▸ Excerpted records
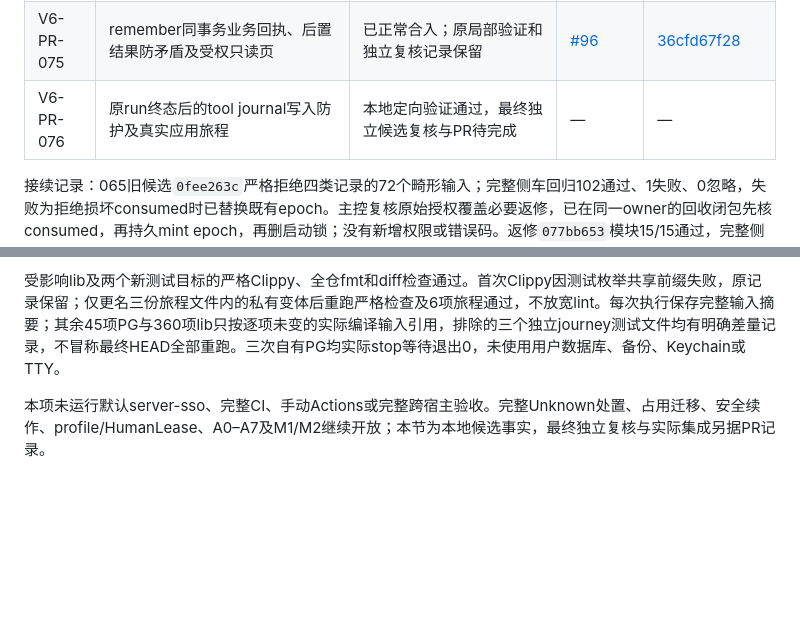
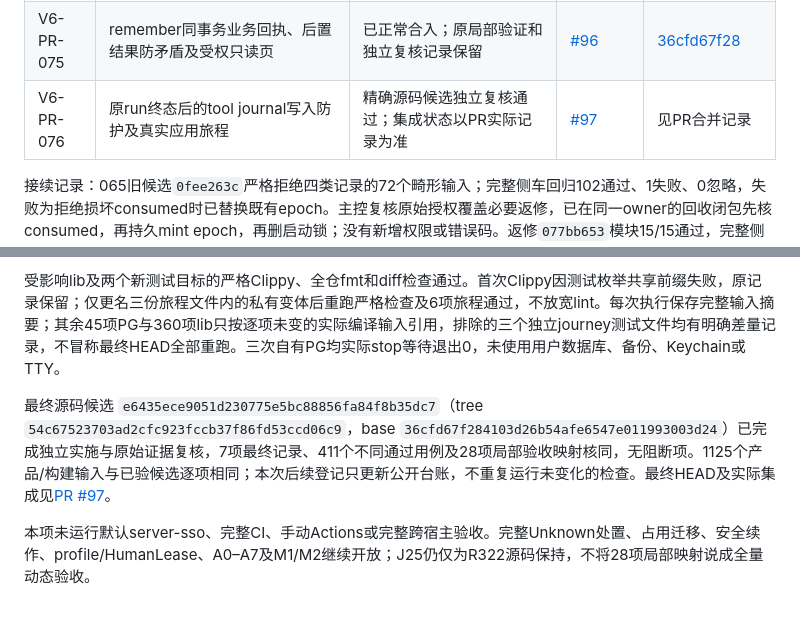
Before and after one commit to acosmi/wrokbot, a Markdown page: IMPLEMENTATION_LEDGER.md, 2 parts joined by grey strips. Drawn GitHub-style; blank space fills up the shorter version.

Commit message:
docs: record reviewed v6 task 076 candidate and PR

```diff
--- a/IMPLEMENTATION_LEDGER.md
+++ b/IMPLEMENTATION_LEDGER.md
@@ -88,7 +88,7 @@
 | 原任务审计修复 | OAuth单次刷新、Provider内容检查、TLS准入、最终帧与验收工具 | 具体修复已完成定向验证与独立复核；集成状态以PR记录为准，未新增任务编号 | [#94](https://github.com/acosmi/wrokbot/pull/94) | 见PR合并记录 |
 | V6-PR-074 | Unknown原run的受权持久事实只读分页；Server/Desktop接入 | 已正常合入；原局部验证和独立复核记录保留 | [#95](https://github.com/acosmi/wrokbot/pull/95) | [8ef3188bfb](https://github.com/acosmi/wrokbot/commit/8ef3188bfb2b789d8a5f4a670fda574ab7c57154) |
 | V6-PR-075 | remember同事务业务回执、后置结果防矛盾及受权只读页 | 已正常合入；原局部验证和独立复核记录保留 | [#96](https://github.com/acosmi/wrokbot/pull/96) | [36cfd67f28](https://github.com/acosmi/wrokbot/commit/36cfd67f284103d26b54afe6547e011993003d24) |
-| V6-PR-076 | 原run终态后的tool journal写入防护及真实应用旅程 | 本地定向验证通过，最终独立候选复核与PR待完成 | — | — |
+| V6-PR-076 | 原run终态后的tool journal写入防护及真实应用旅程 | 精确源码候选独立复核通过；集成状态以PR实际记录为准 | [#97](https://github.com/acosmi/wrokbot/pull/97) | 见PR合并记录 |
 
 接续记录：065旧候选`0fee263c`严格拒绝四类记录的72个畸形输入；完整侧车回归102通过、1失败、0忽略，失败为拒绝损坏consumed时已替换既有epoch。主控复核原始授权覆盖必要返修，已在同一owner的回收闭包先核consumed，再持久mint epoch，再删启动锁；没有新增权限或错误码。返修`077bb653`模块15/15通过，完整侧车109通过、1失败、0忽略，失败为既有审批夹具时间倒置；该独立缺陷由070修复并合入，最终065含台账组合须重新实测。历史失败与原断言保留；坏consumed时prior epoch字节/inode保持是本任务回归属性，不冒充规范逐字要求。067候选`ddfd7831`模块16/16、完整侧车104/104（含真实PG）、runtime/launcher严格Clippy及格式检查通过；该旧main候选不替代依赖整合后验收，亦不计作当前main同候选A门证据。
 
@@ -369,4 +369,6 @@ remember保留原actor优先的强guard、取得锁后的独立receipt读取和
 
 受影响lib及两个新测试目标的严格Clippy、全仓fmt和diff检查通过。首次Clippy因测试枚举共享前缀失败，原记录保留；仅更名三份旅程文件内的私有变体后重跑严格检查及6项旅程通过，不放宽lint。每次执行保存完整输入摘要；其余45项PG与360项lib只按逐项未变的实际编译输入引用，排除的三个独立journey测试文件均有明确差量记录，不冒称最终HEAD全部重跑。三次自有PG均实际stop等待退出0，未使用用户数据库、备份、Keychain或TTY。
 
-本项未运行默认server-sso、完整CI、手动Actions或完整跨宿主验收。完整Unknown处置、占用迁移、安全续作、profile/HumanLease、A0–A7及M1/M2继续开放；本节为本地候选事实，最终独立复核与实际集成另据PR记录。
+最终源码候选 `e6435ece9051d230775e5bc88856fa84f8b35dc7`（tree `54c67523703ad2cfc923fccb37f86fd53ccd06c9`，base `36cfd67f284103d26b54afe6547e011993003d24`）已完成独立实施与原始证据复核，7项最终记录、411个不同通过用例及28项局部验收映射核同，无阻断项。1125个产品/构建输入与已验候选逐项相同；本次后续登记只更新公开台账，不重复运行未变化的检查。最终HEAD及实际集成见[PR #97](https://github.com/acosmi/wrokbot/pull/97)。
+
+本项未运行默认server-sso、完整CI、手动Actions或完整跨宿主验收。完整Unknown处置、占用迁移、安全续作、profile/HumanLease、A0–A7及M1/M2继续开放；J25仍仅为R322源码保持，不将28项局部映射说成全量动态验收。
```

▸ Task goal
Output the records above character for character, but leave each image out.

▸ Answer
Before and after one commit to acosmi/wrokbot, a Markdown page: IMPLEMENTATION_LEDGER.md, 2 parts joined by grey strips. Drawn GitHub-style; blank space fills up the shorter version.

Commit message:
docs: record reviewed v6 task 076 candidate and PR

```diff
--- a/IMPLEMENTATION_LEDGER.md
+++ b/IMPLEMENTATION_LEDGER.md
@@ -88,7 +88,7 @@
 | 原任务审计修复 | OAuth单次刷新、Provider内容检查、TLS准入、最终帧与验收工具 | 具体修复已完成定向验证与独立复核；集成状态以PR记录为准，未新增任务编号 | [#94](https://github.com/acosmi/wrokbot/pull/94) | 见PR合并记录 |
 | V6-PR-074 | Unknown原run的受权持久事实只读分页；Server/Desktop接入 | 已正常合入；原局部验证和独立复核记录保留 | [#95](https://github.com/acosmi/wrokbot/pull/95) | [8ef3188bfb](https://github.com/acosmi/wrokbot/commit/8ef3188bfb2b789d8a5f4a670fda574ab7c57154) |
 | V6-PR-075 | remember同事务业务回执、后置结果防矛盾及受权只读页 | 已正常合入；原局部验证和独立复核记录保留 | [#96](https://github.com/acosmi/wrokbot/pull/96) | [36cfd67f28](https://github.com/acosmi/wrokbot/commit/36cfd67f284103d26b54afe6547e011993003d24) |
-| V6-PR-076 | 原run终态后的tool journal写入防护及真实应用旅程 | 本地定向验证通过，最终独立候选复核与PR待完成 | — | — |
+| V6-PR-076 | 原run终态后的tool journal写入防护及真实应用旅程 | 精确源码候选独立复核通过；集成状态以PR实际记录为准 | [#97](https://github.com/acosmi/wrokbot/pull/97) | 见PR合并记录 |
 
 接续记录：065旧候选`0fee263c`严格拒绝四类记录的72个畸形输入；完整侧车回归102通过、1失败、0忽略，失败为拒绝损坏consumed时已替换既有epoch。主控复核原始授权覆盖必要返修，已在同一owner的回收闭包先核consumed，再持久mint epoch，再删启动锁；没有新增权限或错误码。返修`077bb653`模块15/15通过，完整侧车109通过、1失败、0忽略，失败为既有审批夹具时间倒置；该独立缺陷由070修复并合入，最终065含台账组合须重新实测。历史失败与原断言保留；坏consumed时prior epoch字节/inode保持是本任务回归属性，不冒充规范逐字要求。067候选`ddfd7831`模块16/16、完整侧车104/104（含真实PG）、runtime/launcher严格Clippy及格式检查通过；该旧main候选不替代依赖整合后验收，亦不计作当前main同候选A门证据。
 
@@ -369,4 +369,6 @@ remember保留原actor优先的强guard、取得锁后的独立receipt读取和
 
 受影响lib及两个新测试目标的严格Clippy、全仓fmt和diff检查通过。首次Clippy因测试枚举共享前缀失败，原记录保留；仅更名三份旅程文件内的私有变体后重跑严格检查及6项旅程通过，不放宽lint。每次执行保存完整输入摘要；其余45项PG与360项lib只按逐项未变的实际编译输入引用，排除的三个独立journey测试文件均有明确差量记录，不冒称最终HEAD全部重跑。三次自有PG均实际stop等待退出0，未使用用户数据库、备份、Keychain或TTY。
 
-本项未运行默认server-sso、完整CI、手动Actions或完整跨宿主验收。完整Unknown处置、占用迁移、安全续作、profile/HumanLease、A0–A7及M1/M2继续开放；本节为本地候选事实，最终独立复核与实际集成另据PR记录。
+最终源码候选 `e6435ece9051d230775e5bc88856fa84f8b35dc7`（tree `54c67523703ad2cfc923fccb37f86fd53ccd06c9`，base `36cfd67f284103d26b54afe6547e011993003d24`）已完成独立实施与原始证据复核，7项最终记录、411个不同通过用例及28项局部验收映射核同，无阻断项。1125个产品/构建输入与已验候选逐项相同；本次后续登记只更新公开台账，不重复运行未变化的检查。最终HEAD及实际集成见[PR #97](https://github.com/acosmi/wrokbot/pull/97)。
+
+本项未运行默认server-sso、完整CI、手动Actions或完整跨宿主验收。完整Unknown处置、占用迁移、安全续作、profile/HumanLease、A0–A7及M1/M2继续开放；J25仍仅为R322源码保持，不将28项局部映射说成全量动态验收。
```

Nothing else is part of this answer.